Within the first few minutes of the event, Karina Goulordava, vice-president of SJP, exited the event to discover Pitt police refusing entry to members of Occupy Pittsburgh who had participated in the march. Eight Pitt police officers and about twenty Occupy participants were standing at the entrance to David Lawrence Hall. Quickly Goulordava made an announcement that SJP welcomed all of the Occupy participants to the event and that the decision to deny entry was made by the Pitt police and not supported by SJP. Pitt Police demanded proof to hold the event although SJP had completed all required paperwork.

Nonetheless, Ryan Branagan, president of SJP, provided contracts which were signed with Dana and Kanazi and approved by the University. A member of Occupy Pittsburgh held her laptop to Ustream the entire event and WPTS and the Pitt News were present to document and interview.
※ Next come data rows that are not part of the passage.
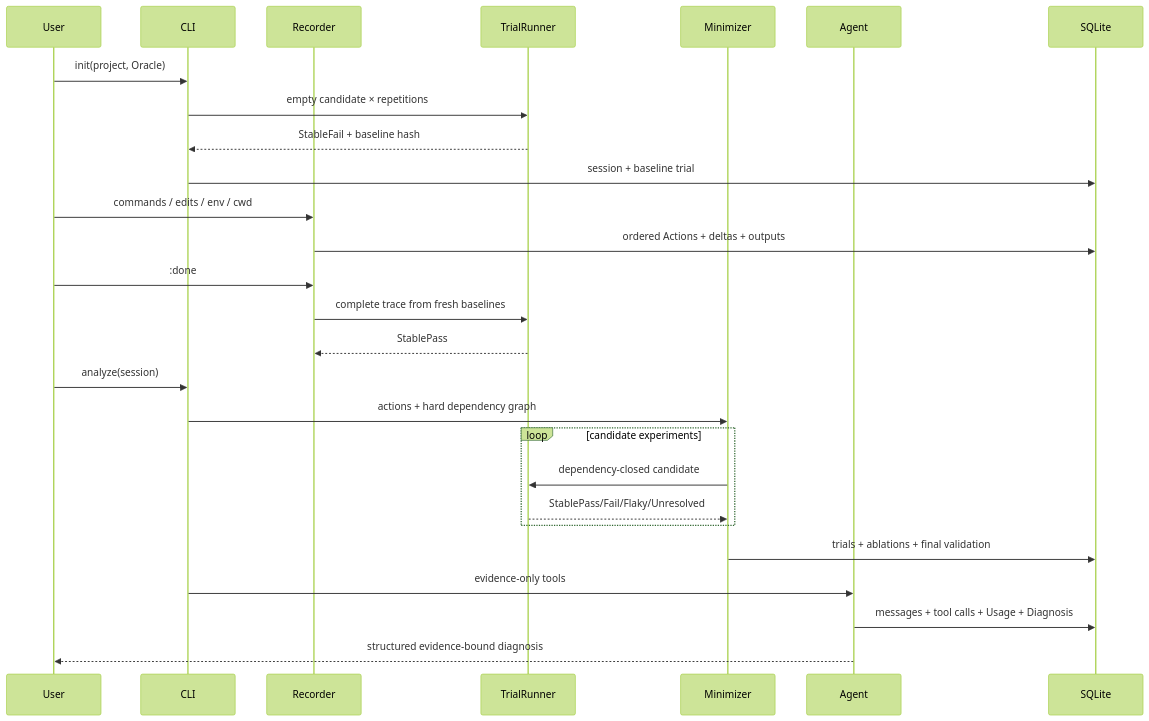
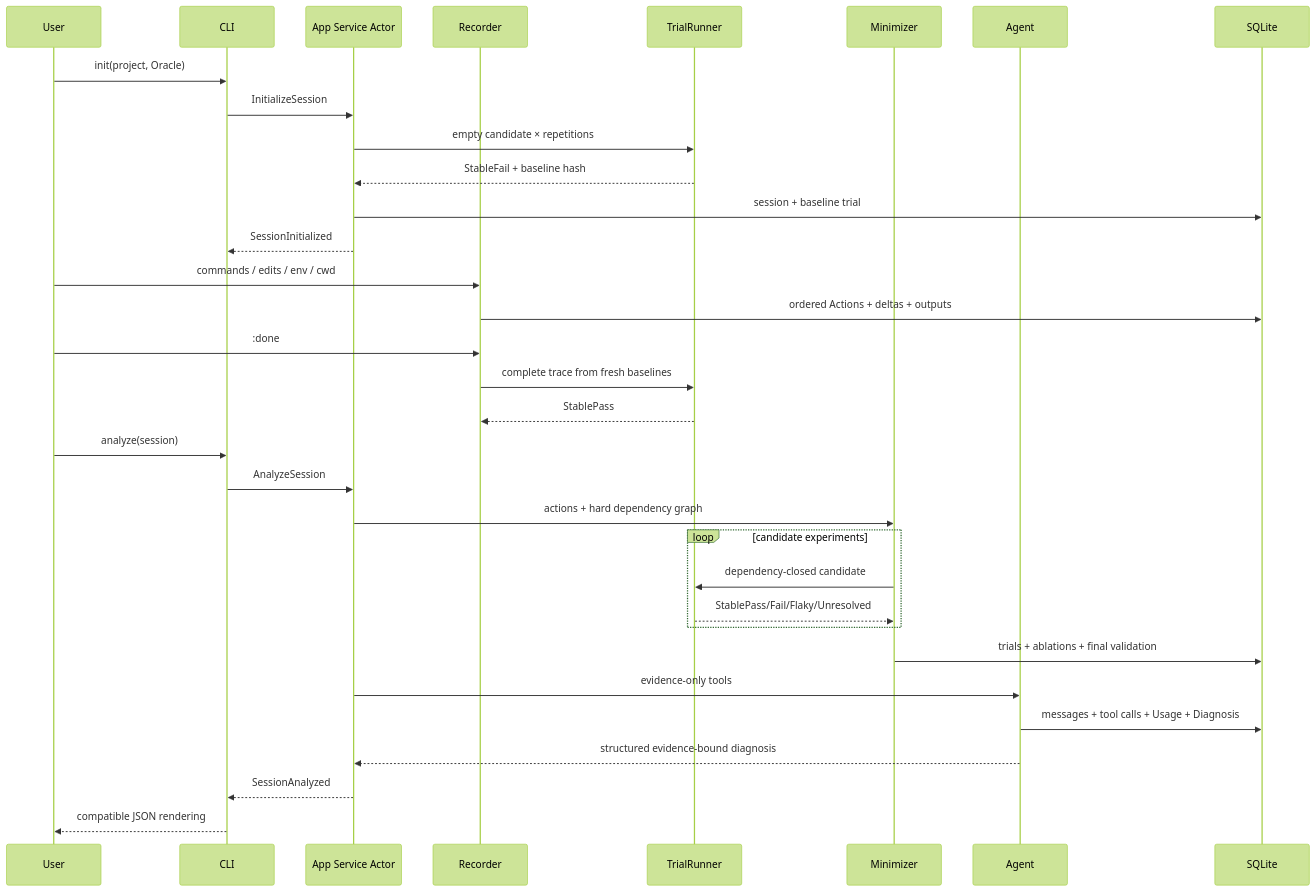
Before and after one commit to oooscarx/fix-trace: the second of 2 diagrams in docs/architecture.md, drawn with Mermaid (forest theme). The commit also changed other lines of this file and 11 other files, not shown here.

Commit message:
refactor: route CLI through the app service

````diff
--- a/docs/architecture.md
+++ b/docs/architecture.md
@@ -26,30 +29,36 @@
 ```mermaid
 sequenceDiagram
     participant User
     participant CLI
+    participant App as App Service Actor
     participant Recorder
     participant TrialRunner
     participant Minimizer
     participant Agent
     participant DB as SQLite
 
     User->>CLI: init(project, Oracle)
-    CLI->>TrialRunner: empty candidate × repetitions
-    TrialRunner-->>CLI: StableFail + baseline hash
-    CLI->>DB: session + baseline trial
+    CLI->>App: InitializeSession
+    App->>TrialRunner: empty candidate × repetitions
+    TrialRunner-->>App: StableFail + baseline hash
+    App->>DB: session + baseline trial
+    App-->>CLI: SessionInitialized
     User->>Recorder: commands / edits / env / cwd
     Recorder->>DB: ordered Actions + deltas + outputs
     User->>Recorder: :done
     Recorder->>TrialRunner: complete trace from fresh baselines
     TrialRunner-->>Recorder: StablePass
     User->>CLI: analyze(session)
-    CLI->>Minimizer: actions + hard dependency graph
+    CLI->>App: AnalyzeSession
+    App->>Minimizer: actions + hard dependency graph
     loop candidate experiments
         Minimizer->>TrialRunner: dependency-closed candidate
         TrialRunner-->>Minimizer: StablePass/Fail/Flaky/Unresolved
     end
     Minimizer->>DB: trials + ablations + final validation
-    CLI->>Agent: evidence-only tools
+    App->>Agent: evidence-only tools
     Agent->>DB: messages + tool calls + Usage + Diagnosis
-    Agent-->>User: structured evidence-bound diagnosis
+    Agent-->>App: structured evidence-bound diagnosis
+    App-->>CLI: SessionAnalyzed
+    CLI-->>User: compatible JSON rendering
 ```
````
Executive Vice Chancellor Jerome Cochran was contacted and claimed he was unaware of SJP’s event, demanding that it end within half an hour, despite the room being reserved until 11:00pm.

Before 10:00pm a member of Occupy Pittsburgh was handcuffed and cited when he refused to leave the premises, although the event was free and open to the public, as repeatedly stated by Goulordava and Branagan. Shortly before 10:00pm, SJP along with Dana and Kanazi made the decision to continue the event outside so that member of the community and Pitt students could attend, as was originally intended. However, Branagan was finally able to provide police with a copy of the room reservation and allocation approval from the Student Government Board. Pitt Police Chief Delaney then made the decision that SJP had the remaining hour to continue the event and all members of the public were permitted to enter.

This entire ordeal was incredibly disrespectful to the presenters, audience, and organizers of the event. SJP should never have been faced with this altercation, or been treated as guilty until proven innocent. The organization obeyed all of the rules to reserve the room and host the speakers. In addition, we are deeply disappointed with the brazen profiling of the Occupy Pittsburgh participants by the Pitt Police. The police described some of our attendees as “hooligans” and “knuckleheads,” and Chief Delaney even told our crowd he wished he could “pick and choose who could attend” our event. Their participation in the march should have had no influence on whether they were able to attend the SJP event. The refusal of entry by Pitt Police was blatant discrimination against Pittsburgh citizens who choose to participate in the Occupy movement. Furthermore, we are incredibly troubled by the unnecessary arrest of a member of Occupy Pittsburgh who eventually received a citation.

SJP expects the Pitt Police and the University to respect the rights of SJP to hold our events free and open to the public, especially when all of the rules to hold the event have been followed. Finally, we demand that our attendees are treated with the utmost respect and condemn this unnecessary arrest. The Pitt Police and administration must never pick and choose which policies apply to certain organizations but treat all students fairly; failure to do so undermines not only students’ rights to legitimately organize through the University system, but also the integrity of the Pitt community as a whole.

Sincerely,

Students for Justice in Palestine

Ryan Branagan, President
Karina Goulordava, Vice President
Mahmoud Yacoub, Business Manager